But mathematics is more than numbers, and before you go making a joke about how of course it is otherwise we could never solve for x, mathematics is more than individual letters too. Letters, and that thing you get when you put a bunch of letters together and make them into words and then you take those words and you put them together according to some set of rules called language, plays a very important role in mathematics. This episode of Relatively Prime, The Lexicon, explores this role.

Lynne Murphy is an American born, University of Sussex employed linguist. This made her the perfect person to talk to about the linguistic fight which destroys more Anglo-American mathematical friendships than which type of breakfast pastry to serve at a conference: Is it Math or is it Maths? (Ed. Note: It is math, I do not care at all what the story actually concludes)

One of the things about the language of mathematics is a lot of it comes from language, like from the languages that we speak. To be fair not the actual languages we speak, at least not that we speak anymore. Unless you just happen to be a scholar of Greek, Latin, or Arabic.

This is where Anthony Lo Bello’s Origins of Mathematical Words: A Comprehensive Dictionary of Latin, Greek, and Arabic Roots comes in. Samuel was joined by Anthony for a conversation about the dictionary and some of the origins therein.

A discussion of mathematical language which only touched on mathematical words would be really unsatisfying. It would probably feel like only one half of a dialogue. This is of course because it would be skipping over half of what constitutes mathematical language, it would be skipping over symbols.

Today symbols are just as much part of the language of mathematics as words. This is a surprisingly recent development. For example, when Algebra was first being developed it was entirely in prose. Joseph Mazur wrote about how symbols were developed and integrated into mathematics in his book Enlightening Symbols and he spoke to Samuel about the evolution of symbols and how they have changed mathematics.

There are two words which can elicit a groan in almost any mathematics classroom, word problem. Thankfully this does not have to be the case. Tharanga Wijetunge and Kirthi Premadasa are here with the solution. Their research has shown that using different language to frame the problems can help students not only enjoy the problems more, but also better recall the mathematics.

Tim Chartier is a person who spends half of his life trying to find stories within mathematics and the other half telling those stories in as many ways as possible. While this would be a hard enough task if Tim just wrote books, made videos, and gave podcast interviews. All of which he does, but Tim, along with his wife, have gone one step farther and now tour the world tell mathematical stories without any words at all. That is right, they do mathematical mime.
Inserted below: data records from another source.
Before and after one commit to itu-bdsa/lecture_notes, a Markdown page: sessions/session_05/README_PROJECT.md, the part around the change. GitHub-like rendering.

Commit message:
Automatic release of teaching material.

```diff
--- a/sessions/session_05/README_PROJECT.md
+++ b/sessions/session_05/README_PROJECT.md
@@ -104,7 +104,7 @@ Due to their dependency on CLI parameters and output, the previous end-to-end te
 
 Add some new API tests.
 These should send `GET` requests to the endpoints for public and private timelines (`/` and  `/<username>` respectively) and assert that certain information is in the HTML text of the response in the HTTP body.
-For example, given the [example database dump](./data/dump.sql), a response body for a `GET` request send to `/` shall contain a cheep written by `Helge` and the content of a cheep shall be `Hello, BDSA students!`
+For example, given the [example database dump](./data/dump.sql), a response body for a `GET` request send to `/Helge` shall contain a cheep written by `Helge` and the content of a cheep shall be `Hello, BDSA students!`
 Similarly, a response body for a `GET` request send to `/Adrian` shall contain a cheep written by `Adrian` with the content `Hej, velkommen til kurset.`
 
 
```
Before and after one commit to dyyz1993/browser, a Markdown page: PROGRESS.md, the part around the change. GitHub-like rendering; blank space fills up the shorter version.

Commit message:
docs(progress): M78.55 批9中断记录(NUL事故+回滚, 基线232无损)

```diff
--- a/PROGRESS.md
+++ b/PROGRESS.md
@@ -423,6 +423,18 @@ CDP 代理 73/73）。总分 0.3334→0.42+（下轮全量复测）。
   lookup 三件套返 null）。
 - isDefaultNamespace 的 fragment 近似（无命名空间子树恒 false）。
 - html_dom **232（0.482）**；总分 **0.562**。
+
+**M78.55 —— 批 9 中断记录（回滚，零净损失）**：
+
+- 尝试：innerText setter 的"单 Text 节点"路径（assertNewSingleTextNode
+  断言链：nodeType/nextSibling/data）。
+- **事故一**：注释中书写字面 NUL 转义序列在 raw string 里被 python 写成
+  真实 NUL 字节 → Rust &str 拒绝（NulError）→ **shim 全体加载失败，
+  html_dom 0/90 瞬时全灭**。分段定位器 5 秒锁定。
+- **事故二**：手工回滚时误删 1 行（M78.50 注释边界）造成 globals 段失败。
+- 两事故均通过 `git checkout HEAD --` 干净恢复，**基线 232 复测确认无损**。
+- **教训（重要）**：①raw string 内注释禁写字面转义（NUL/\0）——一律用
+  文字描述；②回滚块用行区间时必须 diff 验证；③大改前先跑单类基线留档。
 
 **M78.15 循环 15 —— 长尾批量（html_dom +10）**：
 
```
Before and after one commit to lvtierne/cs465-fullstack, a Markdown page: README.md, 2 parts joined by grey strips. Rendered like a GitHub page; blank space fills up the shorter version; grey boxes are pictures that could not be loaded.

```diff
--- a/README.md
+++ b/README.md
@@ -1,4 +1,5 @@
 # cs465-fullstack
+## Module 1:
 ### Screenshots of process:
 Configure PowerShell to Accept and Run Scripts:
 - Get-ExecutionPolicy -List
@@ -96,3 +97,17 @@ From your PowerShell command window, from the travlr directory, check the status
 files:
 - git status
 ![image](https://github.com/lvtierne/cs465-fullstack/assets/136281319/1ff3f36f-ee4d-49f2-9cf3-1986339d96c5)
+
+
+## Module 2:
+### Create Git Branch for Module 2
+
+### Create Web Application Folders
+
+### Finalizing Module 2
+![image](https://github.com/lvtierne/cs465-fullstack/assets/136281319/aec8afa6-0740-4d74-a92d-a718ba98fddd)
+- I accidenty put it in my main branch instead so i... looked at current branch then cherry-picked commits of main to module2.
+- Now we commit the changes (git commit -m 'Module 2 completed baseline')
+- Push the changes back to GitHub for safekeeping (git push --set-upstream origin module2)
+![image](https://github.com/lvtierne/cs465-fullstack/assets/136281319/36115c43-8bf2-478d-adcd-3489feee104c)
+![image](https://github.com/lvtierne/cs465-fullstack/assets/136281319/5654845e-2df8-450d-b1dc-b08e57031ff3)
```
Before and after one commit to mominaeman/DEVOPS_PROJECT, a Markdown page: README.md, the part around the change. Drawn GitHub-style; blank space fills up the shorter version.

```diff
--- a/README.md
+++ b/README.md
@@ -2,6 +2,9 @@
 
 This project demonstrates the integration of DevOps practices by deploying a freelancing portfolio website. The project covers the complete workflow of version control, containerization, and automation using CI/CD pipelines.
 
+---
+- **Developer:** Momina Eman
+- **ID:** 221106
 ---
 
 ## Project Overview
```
Mime-matics – The Plunger from Tim Chartier on Vimeo.

Mime-matics – the infinite rope from Tim Chartier on Vimeo.

Mime-matics – The Tube (with Topology discussion) from Tim Chartier on Vimeo